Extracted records
──────────────────────────────
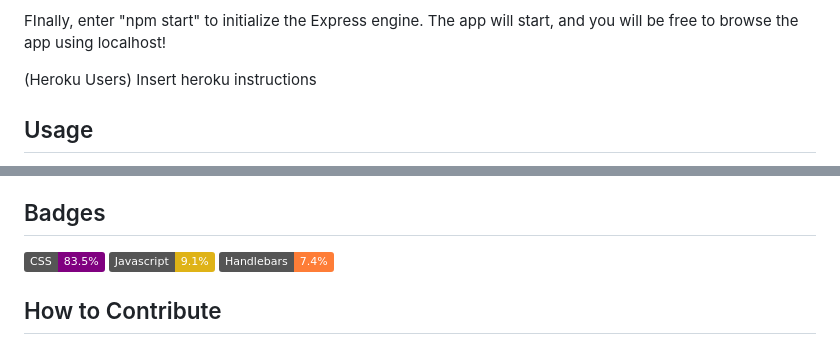
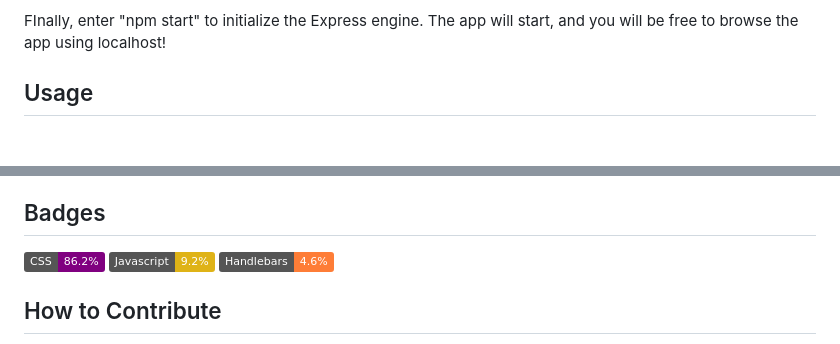
Before and after one commit to kalaniJ94/Project_Hyperdrive, a Markdown page: README.md, 2 parts joined by grey strips. GitHub-like rendering; badges without logos; blank space fills up the shorter version.

```diff
--- a/README.md
+++ b/README.md
@@ -69,8 +69,7 @@ To start this app for the first time, you will need to access mysql, and begin y
 
 FInally, enter "npm start" to initialize the Express engine. The app will start, and you will be free to browse the app using localhost!
 
-(Heroku Users)
-Insert heroku instructions
+
 
 ## Usage
 
@@ -127,9 +126,9 @@ SOFTWARE.
 
 ## Badges
 
-![Static Badge](https://img.shields.io/badge/CSS-83.5%-purple)
-![Static Badge](https://img.shields.io/badge/Javascript-9.1%-yellow)
-![Static Badge](https://img.shields.io/badge/Handlebars-7.4%-orange)
+![Static Badge](https://img.shields.io/badge/CSS-86.2%-purple)
+![Static Badge](https://img.shields.io/badge/Javascript-9.2%-yellow)
+![Static Badge](https://img.shields.io/badge/Handlebars-4.6%-orange)
 
 
 ## How to Contribute
```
──────────────────────────────
# Required work:
Whenever a line holds "README", it counts; state the total for the records and add nothing.

# Answer space:
3